** Opening Records for the task block **
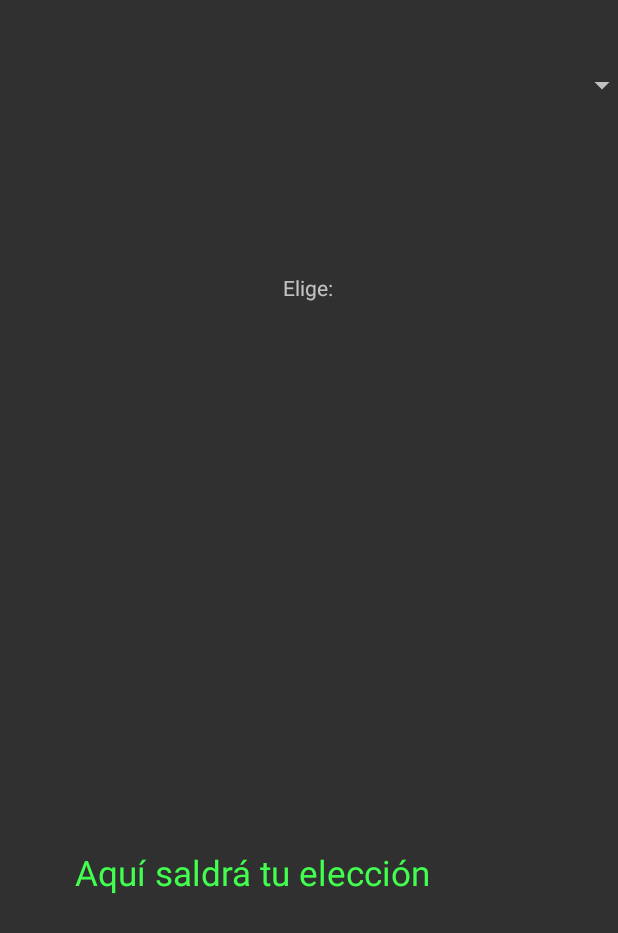
After one commit to BRJ-23/AndroidPracticeIbipAPP, an Android app: the layout spinner_pepe_activity.xml on its own in the app's theme, with its tools: preview values and no code run, on a phone screen of 412 x 824 dp. The commit adds this screen. Shown: the top 933 px of the screen. Run offline under Robolectric (Android 15) with nearby library versions, the phone set to English and light mode, and no system bars.

Commit message:
Pepe Spinner Added

```diff
--- a/app/src/main/AndroidManifest.xml
+++ b/app/src/main/AndroidManifest.xml
@@ -11,6 +11,12 @@
         android:roundIcon="@mipmap/ic_launcher_round"
         android:supportsRtl="true"
         android:theme="@style/Theme.AppCompat.NoActionBar">
+        <activity
+            android:name=".spinnerPepe.MainActivity"
+            android:exported="true" />
+        <activity
+            android:name=".spinnerPepe.MainActivity"
+            android:exported="true" />
         <activity
             android:name=".listViewPepe.MainActivity"
             android:exported="true" />
--- a/app/src/main/java/com/example/ibip/ascreen/Main.java
+++ b/app/src/main/java/com/example/ibip/ascreen/Main.java
@@ -160,6 +160,12 @@
         startActivity(i);
     }
 
+    public void spinnerpepe(View view){
+        Intent i = new Intent(this, com.example.ibip.spinnerPepe.MainActivity.class);
+        i.setFlags(Intent.FLAG_ACTIVITY_CLEAR_TOP);
+        startActivity(i);
+    }
+
 
 
 }
--- /dev/null
+++ b/app/src/main/res/layout/spinner_pepe_activity.xml
@@ -0,0 +1,63 @@
+<?xml version="1.0"?>
+
+<androidx.constraintlayout.widget.ConstraintLayout xmlns:android="http://schemas.android.com/apk/res/android"
+    xmlns:app="http://schemas.android.com/apk/res-auto"
+    xmlns:tools="http://schemas.android.com/tools"
+    android:layout_width="match_parent"
+    android:layout_height="match_parent">
+
+    <TextView
+        android:id="@+id/labelElige"
+        android:layout_width="wrap_content"
+        android:layout_height="wrap_content"
+        android:text="Elige:"
+        app:layout_constraintBottom_toTopOf="@id/listView"
+        app:layout_constraintHorizontal_bias="0.498"
+        app:layout_constraintLeft_toLeftOf="parent"
+        app:layout_constraintRight_toRightOf="parent"
+        app:layout_constraintTop_toTopOf="parent" />
+
+    <ListView
+        android:id="@+id/listView"
+        android:layout_width="wrap_content"
+        android:layout_height="wrap_content"
+        android:layout_above="@+id/seleccion"
+        android:layout_below="@+id/labelElige"
+        android:layout_alignParentStart="true"
+        android:layout_alignParentLeft="true"
+        android:choiceMode="multipleChoice"
+        app:layout_constraintBottom_toTopOf="@id/seleccion"
+        app:layout_constraintHorizontal_bias="1.0"
+        app:layout_constraintLeft_toLeftOf="parent"
+        app:layout_constraintRight_toRightOf="parent"
+        app:layout_constraintTop_toBottomOf="@id/labelElige" />
+
+    <TextView
+        android:id="@+id/seleccion"
+        android:layout_width="318dp"
+        android:layout_height="76dp"
+        android:layout_alignParentStart="true"
+        android:layout_alignParentLeft="true"
+        android:layout_alignParentBottom="true"
+        android:layout_marginEnd="44dp"
+        android:text="Aquí saldrá tu elección"
+        android:textColor="#ff42ff4f"
+        android:textSize="23dp"
+        android:typeface="sans"
+        app:layout_constraintBottom_toBottomOf="parent"
+        app:layout_constraintEnd_toEndOf="parent"
+        app:layout_constraintLeft_toLeftOf="parent"
+        app:layout_constraintLeft_toRightOf="parent"
+        app:layout_constraintTop_toBottomOf="@id/listView" />
+
+    <Spinner
+        android:id="@+id/spinner"
+        android:layout_width="409dp"
+        android:layout_height="wrap_content"
+        android:layout_marginStart="16dp"
+        app:layout_constraintBottom_toBottomOf="parent"
+        app:layout_constraintStart_toStartOf="parent"
+        app:layout_constraintTop_toTopOf="parent"
+        app:layout_constraintVertical_bias="0.056" />
+
+</androidx.constraintlayout.widget.ConstraintLayout>
```
Also changed, not shown: app/src/main/java/com/example/ibip/spinnerPepe/MainActivity.java (added, +56 -0 lines), app/src/main/java/com/example/ibip/spinnerPepe/MiAdapter.java (added, +92 -0 lines), app/src/main/java/com/example/ibip/spinnerPepe/Nombres.java (added, +27 -0 lines), app/src/main/java/com/example/ibip/webview/Nombres.java (added, +27 -0 lines), app/src/main/res/layout/ascreen_activity.xml (+7 -0 lines), app/src/main/res/layout/spinner_pepe_linea_activity.xml (added, +55 -0 lines).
** Closing Records for the task block **
In the copy, include all records verbatim but no images.

▶ **Result of this task**
After one commit to BRJ-23/AndroidPracticeIbipAPP, an Android app: the layout spinner_pepe_activity.xml on its own in the app's theme, with its tools: preview values and no code run, on a phone screen of 412 x 824 dp. The commit adds this screen. Shown: the top 933 px of the screen. Run offline under Robolectric (Android 15) with nearby library versions, the phone set to English and light mode, and no system bars.

Commit message:
Pepe Spinner Added

```diff
--- a/app/src/main/AndroidManifest.xml
+++ b/app/src/main/AndroidManifest.xml
@@ -11,6 +11,12 @@
         android:roundIcon="@mipmap/ic_launcher_round"
         android:supportsRtl="true"
         android:theme="@style/Theme.AppCompat.NoActionBar">
+        <activity
+            android:name=".spinnerPepe.MainActivity"
+            android:exported="true" />
+        <activity
+            android:name=".spinnerPepe.MainActivity"
+            android:exported="true" />
         <activity
             android:name=".listViewPepe.MainActivity"
             android:exported="true" />
--- a/app/src/main/java/com/example/ibip/ascreen/Main.java
+++ b/app/src/main/java/com/example/ibip/ascreen/Main.java
@@ -160,6 +160,12 @@
         startActivity(i);
     }
 
+    public void spinnerpepe(View view){
+        Intent i = new Intent(this, com.example.ibip.spinnerPepe.MainActivity.class);
+        i.setFlags(Intent.FLAG_ACTIVITY_CLEAR_TOP);
+        startActivity(i);
+    }
+
 
 
 }
--- /dev/null
+++ b/app/src/main/res/layout/spinner_pepe_activity.xml
@@ -0,0 +1,63 @@
+<?xml version="1.0"?>
+
+<androidx.constraintlayout.widget.ConstraintLayout xmlns:android="http://schemas.android.com/apk/res/android"
+    xmlns:app="http://schemas.android.com/apk/res-auto"
+    xmlns:tools="http://schemas.android.com/tools"
+    android:layout_width="match_parent"
+    android:layout_height="match_parent">
+
+    <TextView
+        android:id="@+id/labelElige"
+        android:layout_width="wrap_content"
+        android:layout_height="wrap_content"
+        android:text="Elige:"
+        app:layout_constraintBottom_toTopOf="@id/listView"
+        app:layout_constraintHorizontal_bias="0.498"
+        app:layout_constraintLeft_toLeftOf="parent"
+        app:layout_constraintRight_toRightOf="parent"
+        app:layout_constraintTop_toTopOf="parent" />
+
+    <ListView
+        android:id="@+id/listView"
+        android:layout_width="wrap_content"
+        android:layout_height="wrap_content"
+        android:layout_above="@+id/seleccion"
+        android:layout_below="@+id/labelElige"
+        android:layout_alignParentStart="true"
+        android:layout_alignParentLeft="true"
+        android:choiceMode="multipleChoice"
+        app:layout_constraintBottom_toTopOf="@id/seleccion"
+        app:layout_constraintHorizontal_bias="1.0"
+        app:layout_constraintLeft_toLeftOf="parent"
+        app:layout_constraintRight_toRightOf="parent"
+        app:layout_constraintTop_toBottomOf="@id/labelElige" />
+
+    <TextView
+        android:id="@+id/seleccion"
+        android:layout_width="318dp"
+        android:layout_height="76dp"
+        android:layout_alignParentStart="true"
+        android:layout_alignParentLeft="true"
+        android:layout_alignParentBottom="true"
+        android:layout_marginEnd="44dp"
+        android:text="Aquí saldrá tu elección"
+        android:textColor="#ff42ff4f"
+        android:textSize="23dp"
+        android:typeface="sans"
+        app:layout_constraintBottom_toBottomOf="parent"
+        app:layout_constraintEnd_toEndOf="parent"
+        app:layout_constraintLeft_toLeftOf="parent"
+        app:layout_constraintLeft_toRightOf="parent"
+        app:layout_constraintTop_toBottomOf="@id/listView" />
+
+    <Spinner
+        android:id="@+id/spinner"
+        android:layout_width="409dp"
+        android:layout_height="wrap_content"
+        android:layout_marginStart="16dp"
+        app:layout_constraintBottom_toBottomOf="parent"
+        app:layout_constraintStart_toStartOf="parent"
+        app:layout_constraintTop_toTopOf="parent"
+        app:layout_constraintVertical_bias="0.056" />
+
+</androidx.constraintlayout.widget.ConstraintLayout>
```
Also changed, not shown: app/src/main/java/com/example/ibip/spinnerPepe/MainActivity.java (added, +56 -0 lines), app/src/main/java/com/example/ibip/spinnerPepe/MiAdapter.java (added, +92 -0 lines), app/src/main/java/com/example/ibip/spinnerPepe/Nombres.java (added, +27 -0 lines), app/src/main/java/com/example/ibip/webview/Nombres.java (added, +27 -0 lines), app/src/main/res/layout/ascreen_activity.xml (+7 -0 lines), app/src/main/res/layout/spinner_pepe_linea_activity.xml (added, +55 -0 lines).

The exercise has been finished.